Let’s be clear. I was not doing a survey. So I have only heard from those who felt inspired to reach out. As I said above, I was surprised and shocked by the responses to my e-mail, which came from women at all levels.
From a prominent senior faculty member: I have been cut off at faculty meetings, my concerns ignored for years when male colleagues who are not more eminent nor articulate are given the floor. I too am quite sick of it. Sorry to vent but I’m glad that someone has the courage to stand up and act.
From a junior faculty member: I have also seen slowed promotion for no reason, extra service work, harder teaching loads, no mentoring, no path for career development, people taking credit for my work, and all of the gender related issues that are supposed to be disappearing. Thank you for taking a stand because being a squeaky wheel has only gotten me eye rolls.
In your long career, you have seen so many things for women get better over the years. Why are we still dealing with this today? What has taken so long to overcome this and what is needed in the future to do so?
I expect there is a lot of literature on the subject. I just saw a new book published by MIT Press called “An Inclusive Academy: Achieving Diversity and Excellence.” Looks good. I just ordered it.
I love to see the progress we have achieved. I was invited to give a “guest appearance” in one of our freshman computer science courses last week. (They were studying the Blum-Blum Shub algorithm.) Half the several hundred students in the class were women. I want to make sure these talented and eager students have every opportunity to move forward in their lives and careers. So obviously, it’s distressing for me to see sexism continue to raise its head, putting roadblocks in the way.
Sexism is deep-seated, not only in our culture but more universally. It’s built into, or enabled by, many of our existing systems, even those we take for granted. This has to be constantly recognized and rectified.
What do you have to say to those who have led to your decision to resign?
First, I’d like to be clear that for the past three years SCS Dean Andrew Moore has been a constant source of support for me, backing me all the way. I wish the central administration, by contrast, would have taken my complaints more seriously from the start, tried to understand them and not turned me into a constant complainer — a role that I personally found onerous.
Perhaps the central administration could have paid attention and taken action more than a year ago when I wrote an e-mail that contained exactly the same key paragraph as in my resignation letter.

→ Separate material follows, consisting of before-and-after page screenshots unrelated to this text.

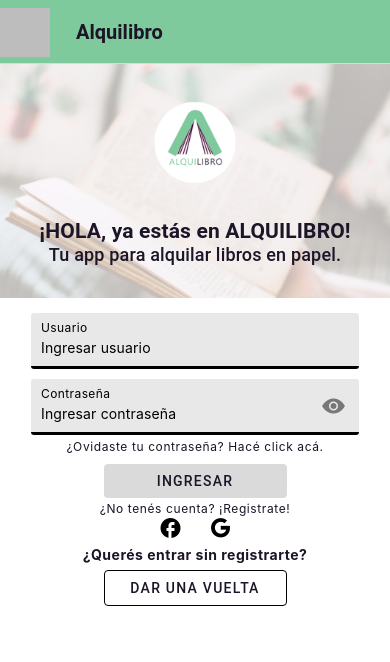
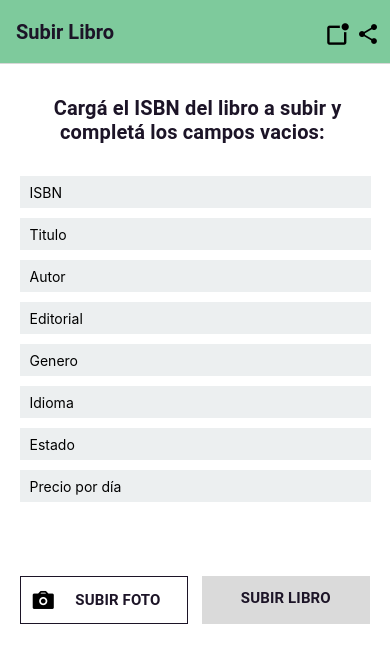
Before and after one commit to Estanip/alquilibro-client, a React Native app: screen /Home in a window 390 px wide. Shown: the top 662 px of the page. Built offline with nearby package versions, Linux system fonts and the light colour scheme.

Commit message:
boton subir libro funcionando

```diff
--- /dev/null
+++ b/constants/Books.ts
@@ -0,0 +1,12 @@
+export default {
+
+    isbn: "9789505816934",
+    title: "Cronicas del Angel Gris",
+    author: "Alejandro Dolina",
+    editorial: "Planeta",
+    category: "Otra",
+    language: "Español",
+    state: "Nuevo",
+    price: "$ 100"
+
+}
--- a/navigation/index.tsx
+++ b/navigation/index.tsx
@@ -10,7 +10,6 @@
 import { createNativeStackNavigator } from '@react-navigation/native-stack';
 import { Alert, ColorSchemeName, View } from 'react-native';
 import { Entypo } from '@expo/vector-icons';
-import { Ionicons } from '@expo/vector-icons';
 
 import ModalScreen from '../screens/ModalScreen';
 import NotFoundScreen from '../screens/NotFoundScreen';
@@ -39,9 +38,28 @@
 function RootNavigator() {
   return (
     <Stack.Navigator>
+            <Stack.Screen name="Upload" component={UploadBookScreen} options={{
+        title: 'Subir Libro',
+        headerRight: () => (
+          <View style={{ display: 'flex', flexDirection: 'row', marginRight: 10 }}>
+            <Icons name="notification" />
+            <Icons name="share" />
+          </View>),
+        headerStyle: {
+          backgroundColor: '#7ECA9C'
+        },
+        headerTintColor: '#fff',
+        headerTitleStyle: {
+          fontFamily: 'Roboto',
+          fontWeight: 'bold',
+          fontSize: 20,
+          color: '#1C1427'
+        }
+      }}
+      />
       <Stack.Screen name="Login" component={LoginRegister} options={{
         title: 'Alquilibro',
-        headerLeft: () => <Image source={require('../assets/images/adaptive-icon.png')} style={{marginBottom: -1, marginRight: 10, width: 50, height: 50}} />,
+        headerLeft: () => <Image source={require('../assets/images/adaptive-icon.png')} style={{ marginBottom: -1, marginRight: 10, width: 50, height: 50 }} />,
         headerStyle: {
           backgroundColor: '#7ECA9C'
         },
@@ -55,8 +73,12 @@
       }} />
       <Stack.Screen name="Main" component={BottomTabNavigator} options={{
         title: 'Alquilibro',
-        headerLeft: () => <Image source={require('../assets/images/adaptive-icon.png')} style={{marginBottom: -1, marginRight: 10, width: 50, height: 50}} />,
-        headerRight: () => <ShareIcon name="share"  />,
+        headerLeft: () => <Image source={require('../assets/images/adaptive-icon.png')} style={{ marginBottom: -1, marginRight: 10, width: 50, height: 50 }} />,
+        headerRight: () => (
+          <View style={{ display: 'flex', flexDirection: 'row', marginRight: 10 }}>
+            <Icons name="notification" />
+            <Icons name="share" />
+          </View>),
         headerStyle: {
           backgroundColor: '#7ECA9C'
         },
@@ -68,21 +90,7 @@
           color: '#1C1427'
         }
       }} />
-      <Stack.Screen name="Upload" component={UploadBookScreen} options={{
-        title: 'Subir Libro',
-        headerRight: () => <ShareIcon name="share" />,
-        headerStyle: {
-          backgroundColor: '#7ECA9C'
-        },
-        headerTintColor: '#fff',
-        headerTitleStyle: {
-          fontFamily: 'Roboto',
-          fontWeight: 'bold',
-          fontSize: 20,
-          color: '#1C1427'
-        }
-      }}
-      />
+
       <Stack.Screen name="NotFound" component={NotFoundScreen} options={{ title: 'Oops!' }} />
       <Stack.Group screenOptions={{ presentation: 'modal' }}>
         <Stack.Screen name="Modal" component={ModalScreen} />
@@ -93,17 +101,10 @@
 }
 
 
- // * You can explore the built-in icon families and icons on the web at https://icons.expo.fyi/
+// * You can explore the built-in icon families and icons on the web at https://icons.expo.fyi/
 
- function ShareIcon(props: {
+function Icons(props: {
   name: React.ComponentProps<typeof Entypo>['name'];
 }) {
-  return <Entypo size={24} onPress={() => Alert.alert("Share Button")}  style={{ marginBottom: -3, color: "black" }} {...props} />;
-}
-
-
-function NotiIcon(props: {
-  name: React.ComponentProps<typeof Ionicons>['name'];
-}) {
-  return <Ionicons size={24} onPress={() => Alert.alert("Noti Button")}  style={{ marginBottom: -3, color: "black" }} {...props} />;
-}
+  return <Entypo size={24} onPress={() => Alert.alert("Share Button")} style={{ marginLeft: 6, marginBottom: -3, color: "black" }} {...props} />;
+};
--- a/package.json
+++ b/package.json
@@ -15,6 +15,7 @@
   },
   "dependencies": {
     "@expo/vector-icons": "^12.0.0",
+    "@hookform/resolvers": "^2.8.3",
     "@react-navigation/bottom-tabs": "^6.0.9",
     "@react-navigation/native": "^6.0.2",
     "@react-navigation/native-stack": "^6.1.0",
@@ -33,7 +34,8 @@
     "react-native-elements": "^3.4.2",
     "react-native-safe-area-context": "3.3.2",
     "react-native-screens": "~3.8.0",
-    "react-native-web": "0.17.1"
+    "react-native-web": "0.17.1",
+    "yup": "^0.32.11"
   },
   "devDependencies": {
     "@babel/core": "^7.12.9",
--- a/screens/LoginRegisterScreen.tsx
+++ b/screens/LoginRegisterScreen.tsx
@@ -76,7 +76,7 @@
               <Text style={styles.label}>Usuario</Text>
               <TextInput
                 style={styles.input}
-                placeholder="Ingresar usuario"
+                placeholder="Ingresar Usuario"
                 onChangeText={text => setUserName(text)}
                 defaultValue={username}
                 />
@@ -232,12 +232,10 @@
     paddingVertical: 7,
   },
   input: {
-    width: "90%",
+    width: "100%",
     fontWeight: "400",
     fontSize: 14,
-    lineHeight: 24,
     letterSpacing: 0.15,
-    minHeight: 24,
     maxHeight: "60%",
   },
   label: {
--- a/screens/UploadBookScreen.tsx
+++ b/screens/UploadBookScreen.tsx
@@ -3,11 +3,14 @@
 import { useForm, Controller } from "react-hook-form";
 import { RootStackScreenProps } from '../types';
 import { AntDesign } from '@expo/vector-icons';
+import { yupResolver } from '@hookform/resolvers/yup';
+import uploadBookValidationSchema from '../validations/uploadBookValidator';
+import Books from '../constants/Books';
 
 export default function UploadBookScreen({ navigation }: RootStackScreenProps<'Upload'>) {
 
   type FormData = {
-    ISBN: string;
+    isbn: string;
     title: string;
     author: string;
     editorial: string;
@@ -17,10 +20,29 @@
     price: string;
   }
 
-  const { control, handleSubmit, formState: { errors } } = useForm<FormData>({ defaultValues: { ISBN: "" } })
+  const { control, setValue, handleSubmit, formState: { errors } } = useForm<FormData>({
+    resolver: yupResolver(uploadBookValidationSchema)
+  })
+
+  const onSubmit = handleSubmit((data: FormData) => {
+
+    if (Books.isbn == data.isbn) {
+      setValue("title", Books.title)
+      setValue("author", Books.author)
+      setValue("editorial", Books.editorial)
+      setValue("category", Books.category)
+      setValue("language", Books.language)
+      setValue("state", Books.state)
+    } else {
+      Alert.alert("Error")
+    }
+
+  });
 
   return (
-    <ScrollView>
+    <ScrollView
+      style={{ backgroundColor: '#FFF' }}
+    >
       <View
         style={styles.uploadContainer}
       >
@@ -40,18 +62,19 @@
                 style={styles.input}
                 onChangeText={onChange}
                 placeholder="ISBN" />
-            )} name="ISBN"
+            )} name="isbn"
           />
-          {errors.ISBN && <Text>Debe Cargar un ISBN valido</Text>}
+          {errors.isbn?.message && <Text>Debe Cargar un ISBN valido</Text>}
 
           <Controller
             control={control}
             rules={{
               maxLength: 50,
             }}
-            render={({ field: { onChange } }) => (
+            render={({ field: { onChange, value } }) => (
               <TextInput
                 style={styles.input}
+                value={value}
                 onChangeText={onChange}
                 placeholder="Titulo" />
             )} name="title"
@@ -65,6 +88,7 @@
             render={({ field: { onChange, value } }) => (
               <TextInput
                 style={styles.input}
+                value={value}
                 onChangeText={onChange}
                 placeholder="Autor"
               />
@@ -76,9 +100,10 @@
             rules={{
               maxLength: 50,
             }}
-            render={({ field: { onChange } }) => (
+            render={({ field: { onChange, value } }) => (
               <TextInput
                 style={styles.input}
+                value={value}
                 onChangeText={onChange}
                 placeholder="Editorial"
               />
@@ -90,9 +115,10 @@
             rules={{
               maxLength: 50,
             }}
-            render={({ field: { onChange } }) => (
+            render={({ field: { onChange, value } }) => (
               <TextInput
                 style={styles.input}
+                value={value}
                 onChangeText={onChange}
                 placeholder="Genero"
               />
@@ -104,9 +130,10 @@
             rules={{
               maxLength: 50,
             }}
-            render={({ field: { onChange } }) => (
+            render={({ field: { onChange, value } }) => (
               <TextInput
                 style={styles.input}
+                value={value}
                 onChangeText={onChange}
                 placeholder="Idioma"
               />
@@ -118,9 +145,10 @@
             rules={{
               maxLength: 50,
             }}
-            render={({ field: { onChange } }) => (
+            render={({ field: { onChange, value } }) => (
               <TextInput
                 style={styles.input}
+                value={value}
                 onChangeText={onChange}
                 placeholder="Estado"
               />
@@ -132,10 +160,11 @@
             rules={{
               maxLength: 50,
             }}
-            render={({ field: { onChange } }) => (
+            render={({ field: { onChange, value } }) => (
               <TextInput
                 style={styles.input}
                 onChangeText={onChange}
+                value={value}
                 placeholder="Precio por día"
               />
             )} name="price"
@@ -148,9 +177,9 @@
               style={styles.imageButton}
             >
               <AntDesign
-              name="camera"
-              size={24}
-              color="black"
+                name="camera"
+                size={24}
+                color="black"
               />
 
               <Text
@@ -161,7 +190,7 @@
             </Pressable>
 
             <Pressable
-              onPress={() => Alert.alert("Upload Book")}
+              onPress={onSubmit}
               style={styles.uploadButton}
             >
               <Text
--- /dev/null
+++ b/validations/uploadBookValidator.ts
@@ -0,0 +1,10 @@
+import * as yup from 'yup'
+
+const uploadBookValidationSchema = yup.object().shape({
+  isbn: yup
+    .string()
+    .matches(/^(?=(?:\D*\d){10}(?:(?:\D*\d){3})?$)[\d-]+$/, "There is not a correct ISBN")
+    .required('ISBN is required')
+});
+
+export default uploadBookValidationSchema;
```
Also changed, not shown: 1 other file (tests, documents, lock files or other folders).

I think that many in the community are aware that all my work at CMU since 1999 has been for constructive change. I have received many accolades for this. I do not doubt that some disagree. I do not doubt that I have made mistakes. But to be told through words and actions by the new central administration that what I had accomplished before it took over did not count, was and is completely unacceptable.
When I was told on Aug. 9 that all entrepreneurial endeavors would have to go through the same entrepreneurial management structure that I have been subjected to for these past several years — which for me was unacceptable — it was clear: What I do best, chart new directions and follow through, would just not be possible anymore at CMU.